Packed with charts and tables, the book has 19 quick chapters with advice mixed with rationale and examples to keep you from the sucker bets and the help stabilize your bankroll. This terrific package of information is well-priced, easy to read.

Slot players won't find much in the four pages devoted to their game and rightfully so. If there were any strategy that stood the test of time, both this reviewer and the author would have retired rich by now.

The author has an interesting chart listing slot machine comparison --those at McCarren airport are set to pay off 85% of the time -- the worst play to play, while those at the Palms are a bit more than 93% -- the best place to take a shot at a big payoff. Three casinos refused to let the author take notes and are not included--they are the Suncoast, Rampart and Fiesta Henderson.

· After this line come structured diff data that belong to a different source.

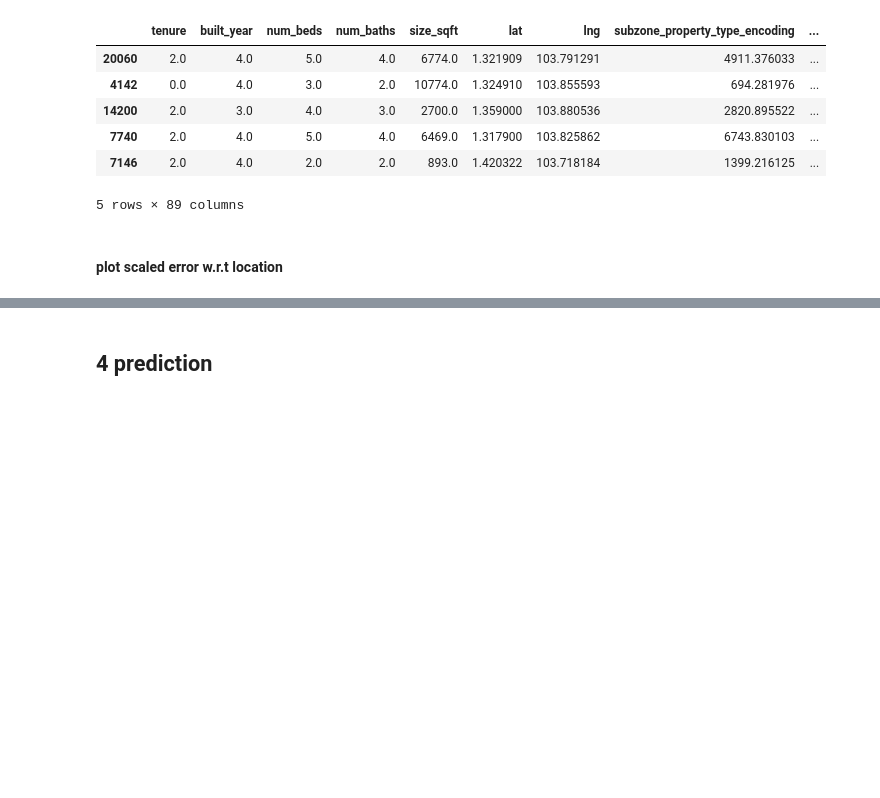
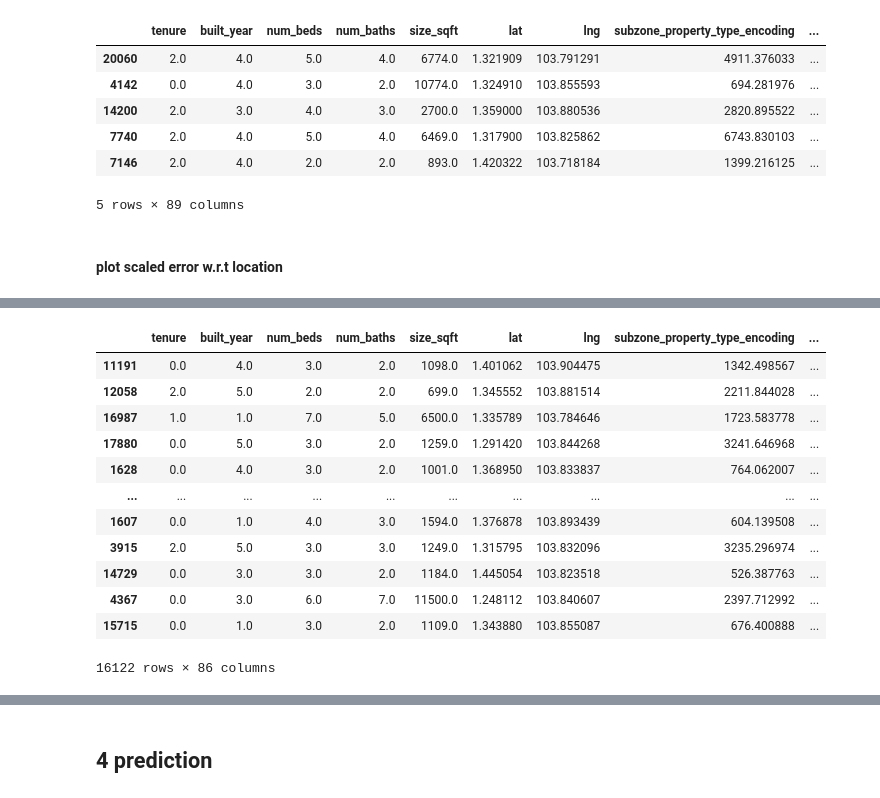
Before and after one commit to PigeonPhobia/no-bylan-regressor, a Jupyter notebook: xgboost_model_prediction.ipynb, the cells around one changed output, grey strips where cells are left out. Cells and saved outputs as stored; diff of their text form; code cells hidden in the pictures; blank space fills up the shorter version.

```diff
--- a/xgboost_model_prediction.ipynb
+++ b/xgboost_model_prediction.ipynb
@@ -492 +493,17 @@ Text(0.5, 1.0, 'prediction deviation for different location')
 [figure]
+# %%
+X_train3
+# %% [output]
+|  | tenure | built_year | num_beds | num_baths | size_sqft | lat | lng | subzone_property_type_encoding | ... |
+| 11191 | 0.0 | 4.0 | 3.0 | 2.0 | 1098.0 | 1.401062 | 103.904475 | 1342.498567 | ... |
+| 12058 | 2.0 | 5.0 | 2.0 | 2.0 | 699.0 | 1.345552 | 103.881514 | 2211.844028 | ... |
+| 16987 | 1.0 | 1.0 | 7.0 | 5.0 | 6500.0 | 1.335789 | 103.784646 | 1723.583778 | ... |
+| 17880 | 0.0 | 5.0 | 3.0 | 2.0 | 1259.0 | 1.291420 | 103.844268 | 3241.646968 | ... |
+| 1628 | 0.0 | 4.0 | 3.0 | 2.0 | 1001.0 | 1.368950 | 103.833837 | 764.062007 | ... |
+| ... | ... | ... | ... | ... | ... | ... | ... | ... | ... |
+| 1607 | 0.0 | 1.0 | 4.0 | 3.0 | 1594.0 | 1.376878 | 103.893439 | 604.139508 | ... |
+| 3915 | 2.0 | 5.0 | 3.0 | 3.0 | 1249.0 | 1.315795 | 103.832096 | 3235.296974 | ... |
+| 14729 | 0.0 | 3.0 | 3.0 | 2.0 | 1184.0 | 1.445054 | 103.823518 | 526.387763 | ... |
+| 4367 | 0.0 | 3.0 | 6.0 | 7.0 | 11500.0 | 1.248112 | 103.840607 | 2397.712992 | ... |
+| 15715 | 0.0 | 1.0 | 3.0 | 2.0 | 1109.0 | 1.343880 | 103.855087 | 676.400888 | ... |
+16122 rows × 86 columns
```
Also changed, not shown: parts of 6 cells of this notebook, 5 other files.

Overall, a fine book for the price designed to save the innocent from bad bets and designed to make your bankroll last much longer than expected.

One late arrival at Gambler's Book Shop is the 2005 WNBA Workbook (18 pages, 8x11 plastic spiralbound, $6), compiled for those who want to bet women's pro basketball. The book contains the final standings for last season; records against the spread; straight up; at home and on the road (all summarized, not listed by game).

The heart of the book is a record-keeping device with schedules, from May to August, with some betting angles for each team. You'll have room to record results, spread, totals and their record overall as the season progresses.

For those who love to bet women's pro hoops, this is the ultimate (and only) resource I know to track a team's progress--and it's priced to save you time and energy.

Howard Schwartz
Howard Schwartz, the "librarian for gamblers," was the marketing director for Gambler's Book Club in Las Vegas, a position he held from 1979 to 2010, when he retired. Author of hundreds of articles on gambling, his weekly book reviews appear in numerous publications throughout the gaming industry.

Howard Schwartz Websites:

www.gamblersbook.com
Howard Schwartz
Howard Schwartz, the "librarian for gamblers," was the marketing director for Gambler's Book Club in Las Vegas, a position he held from 1979 to 2010, when he retired. Author of hundreds of articles on gambling, his weekly book reviews appear in numerous publications throughout the gaming industry.

Howard Schwartz Websites:

www.gamblersbook.com